Attackers are infiltrating supply chains, third party vendors, and even security companies. They use stolen data for much more than just account takeovers. They also use this data to push new social engineering tactics over the top. Attackers use trusted technologies, like HTTPS, to trick victims into a false sense of security.
A recent report from Webroot indicates that nearly a third of phishing pages are using HTTPS and nearly a quarter of malicious URLs are hosted on trusted domains. These are all methods used to gain trust and personalize attacks to increase the success rate.
On the Shoulders of Giants?
Researchers at Radware and Link11 noted a campaign posing as the infamous Fancy Bear (APT 28). It is targeting the financial sector with DDoS attacks to demand a ransom to stop the attacks. The group, which appears to own a DDoS botnet, is asking victims for payments of two Bitcoins. The group is well-researched in their attacks. They aim for the backend infrastructure of the target organization rather than attacking the main business sites.
Impersonation of well-known threat actors is not a new tactic. Attackers sometimes pose as a more notorious group to invoke greater fear. This attack, however, falls well outside the bounds of normal Fancy Bear activity.
Hacking the Hacker

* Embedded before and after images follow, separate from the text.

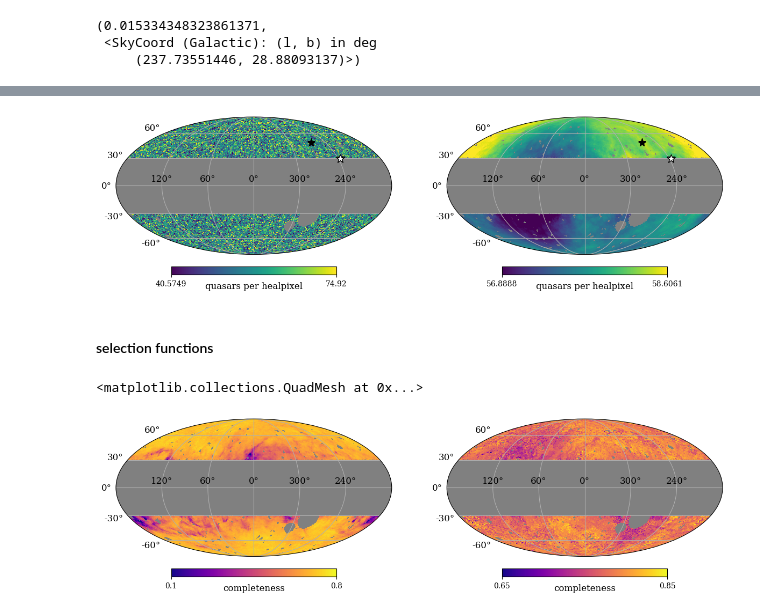
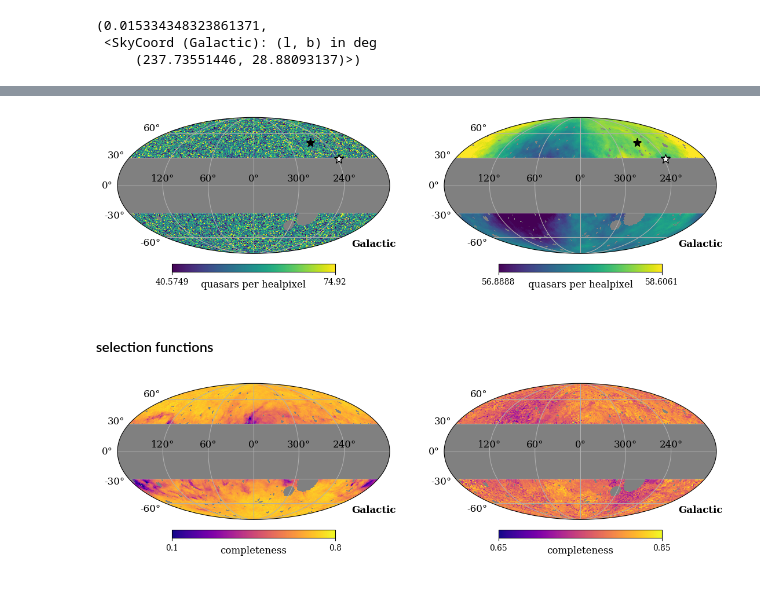
Before and after one commit to abbyw24/lss-dipoles, a Jupyter notebook: notebooks/paper_plots.ipynb, the cells around one changed output, grey strips where cells are left out. Cells and saved outputs as stored; diff of their text form; code cells hidden in the pictures; blank space fills up the shorter version.

```diff
--- a/notebooks/paper_plots.ipynb
+++ b/notebooks/paper_plots.ipynb
@@ -36,7 +36,7 @@ cmb_dipdir = dipole.cmb_dipole()[1]
 #### Quaia
 # %%
 # selfunc
-selfunc_quaia = gm.get_selfunc_map('quaia_G20.0_orig', nside=nside_hi, blim=blim)
+selfunc_quaia = gm.get_selfunc_map('quaia_G20.0_zodi', nside=nside_hi, blim=blim)
 
 # load data
 # masked
@@ -76,7 +78,9 @@ tools.plot_marker(cmb_dipdir.galactic.l, cmb_dipdir.galactic.b, marker='*', colo
 #### CatWISE
 # %%
 # selfunc
-selfunc_catwise = gm.get_selfunc_map('catwise_elatcorr', nside=nside_hi, blim=blim)
+selfunc_catwise_elatcorr = gm.get_selfunc_map('catwise_elatcorr', nside=nside_hi, blim=blim)
+selfunc_catwise_zodi = gm.get_selfunc_map('catwise_zodi', nside=nside_hi, blim=blim)
+selfunc_catwise = gm.get_selfunc_map('catwise', nside=nside_hi, blim=blim)
 
 # load data
 # masked
@@ -84,10 +88,12 @@ catwise_qmap = np.load(os.path.join(resdir, '../data/catalogs/catwise_agns/catwi
 # the above map smoothed to 1sr
 catwise_qmap_smoothed = np.load(os.path.join(resdir, '../data/catalogs/catwise_agns/catwise_agns_masked_smoothed_1sr.npy'))
 # selfunc-corrected
-catwise_qmap_corr = catwise_qmap / selfunc_catwise
+catwise_qmap_corr_elatcorr = catwise_qmap / selfunc_catwise_elatcorr
+catwise_qmap_corr_zodi = catwise_qmap / selfunc_catwise_zodi
 # selfunc-corrected and smoothed
 # catwise_qmap_corr_smoothed = np.load(os.path.join(resdir, '../data/catalogs/catwise_agns/catwise_agns_masked_corr_smoothed_1sr.npy'))
-catwise_qmap_corr_smoothed = tools.smooth_map(catwise_qmap_corr, sr=1)
+# catwise_qmap_corr_elatcorr_smoothed = tools.smooth_map(catwise_qmap_corr_elatcorr, sr=1)
+catwise_qmap_corr_zodi_smoothed = tools.smooth_map(catwise_qmap_corr_zodi, sr=1)
 
 # base rate for mocks
 base_rate_catwise = 77.4495
@@ -96,9 +103,14 @@ base_rate_catwise = 77.4495
 # %%
-# hp.fit_dipole result
-hp_dipole_catwise = hp.fit_dipole(catwise_qmap_corr)[1] / hp.fit_dipole(catwise_qmap_corr)[0]  # returns monopole and then 3 dipole components
+# hp.fit_dipole result with elatcorr (should match S21 result)
+hp_dipole_catwise = hp.fit_dipole(catwise_qmap_corr_elatcorr)[1] / hp.fit_dipole(catwise_qmap_corr_elatcorr)[0]  # returns monopole and then 3 dipole components
 dipamp, dipdir = dipole.get_dipole(hp_dipole_catwise)
 dipamp, dipdir.galactic
 # %% [output]
 (0.015334348323861371,
  <SkyCoord (Galactic): (l, b) in deg
      (237.73551446, 28.88093137)>)
+# %%
+# hp.fit_dipole result with selfunc including zodi
+hp_dipole_catwise = hp.fit_dipole(catwise_qmap_corr_zodi)[1] / hp.fit_dipole(catwise_qmap_corr_zodi)[0]  # returns monopole and then 3 dipole components
+dipamp, dipdir = dipole.get_dipole(hp_dipole_catwise)
+dipamp, dipdir.galactic
@@ -105,28 +136,31 @@ dipamp, dipdir.galactic
 # %%
 # plot
-fig = plt.figure(figsize=(12,5))
+fig = plt.figure(figsize=(11,4))
 kwargs = dict(coord=['C','G'], cmap='viridis', unit='quasars per healpixel', fig=fig, graticule=True, graticule_labels=True)#, badcolor='w')
-mean, std = np.nanmean(catwise_qmap_corr), np.nanstd(catwise_qmap_corr)
-hp.projview(catwise_qmap_corr, min=mean-2*std, max=mean+2*std, title='', sub=(1,2,1), **kwargs)
+mean, std = np.nanmean(catwise_qmap_corr_elatcorr), np.nanstd(catwise_qmap_corr_elatcorr)
+hp.projview(catwise_qmap_corr_elatcorr, min=mean-2*std, max=mean+2*std, title='', sub=(1,2,1), **kwargs)
 tools.plot_marker(dipdir.galactic.l, dipdir.galactic.b, marker='*', color='white', mec='k', ms=12)
 tools.plot_marker(cmb_dipdir.galactic.l, cmb_dipdir.galactic.b, marker='*', color='k', mec='k', ms=11)
-hp.projview(catwise_qmap_corr_smoothed, min=mean-0.1*std, max=mean+0.1*std, title='', sub=(1,2,2), **kwargs)
+tools.label_coord('Galactic', fs=12)
+hp.projview(catwise_qmap_corr_elatcorr_smoothed, min=mean-0.1*std, max=mean+0.1*std, title='', sub=(1,2,2), **kwargs)
 tools.plot_marker(dipdir.galactic.l, dipdir.galactic.b, marker='*', color='white', mec='k', ms=12)
 tools.plot_marker(cmb_dipdir.galactic.l, cmb_dipdir.galactic.b, marker='*', color='k', mec='k', ms=11)
+tools.label_coord('Galactic', fs=12)
 # %% [output]
-[figure, old version]
+[figure, new version]
 # %% [markdown]
 #### selection functions
 # %%
 # plot
-fig = plt.figure(figsize=(12,5))
+fig = plt.figure(figsize=(11,4))
 kwargs = dict(coord=['C','G'], cmap='plasma', unit='completeness', fig=fig, graticule=True, graticule_labels=True)#, badcolor='w')
 selfunc_quaia_ = np.copy(selfunc_quaia)
 selfunc_quaia_[selfunc_quaia <= 0.] = np.nan
-selfunc_catwise_ = gm.get_selfunc_map('catwise_zodi', nside=nside_hi, blim=blim) # np.copy(selfunc_catwise)
-selfunc_catwise_[selfunc_catwise <= 0.] = np.nan
+selfunc_catwise_ = np.copy(selfunc_catwise_zodi)
+selfunc_catwise_[selfunc_catwise_zodi <= 0.] = np.nan
 hp.projview(selfunc_quaia_, title='', min=0.1, max=0.8, sub=(1,2,1), **kwargs)
+tools.label_coord('Galactic', fs=12)
 hp.projview(selfunc_catwise_, title='', min=0.65, max=0.85, sub=(1,2,2), **kwargs)
+tools.label_coord('Galactic', fs=12)
 # %% [output]
-<matplotlib.collections.QuadMesh at 0x...>
-[figure, old version]
+[figure, new version]
```
Also changed, not shown: parts of 30 cells of this notebook.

In another interesting development, it appears that the APT Venomous Bear (Turla) is using Iranian cyber-espionage tools and masquerading as attackers from the Islamic Republic. According to British security officials, the current campaign used tools from the Iranian APT known as Helix Kitten (APT34) to attack organizations in at least 20 different countries over the past 18 months. Researchers do not believe the two groups are colluding. Instead, it appears that Venomous Bear infiltrated the Helix Kitten infrastructure.
According to information provided by the NSA and GCHQ, the Russian group was able to access the networks of existing Helix Kitten victims and even access the code needed to build its own “Iranian” hacking tools.
What does it all mean?
The attackers are using increasingly sophisticated and complex methodologies to break down security controls. The goal behind the tactics described above is to trick users into trusting the source, and in some cases, leave false clues for misattribution. There is a wealth of data on the dark web and underground markets to help advance attacker goals. Attackers are creating more efficient malware to gain more data throughout their attacks, which adds to the mix of available data.
The data can be used in many ways, including credential-stuffing attacks, spear phishing attacks, and account takeovers. In some cases, cyber criminals are using the harvested data to create synthetic IDs, sometimes cultivating their fake profiles for years. Synthetic IDs are one of the fastest growing financial crimes in the US, accounting for 10-15 percent of charge-offs.
Cyber criminals build up good credit records, making purchases and minimum payments. At some point in the life cycle, the criminal maxes out all credit cards under the synthetic ID and then disappears, leaving the creditors with mountains in unpaid debts.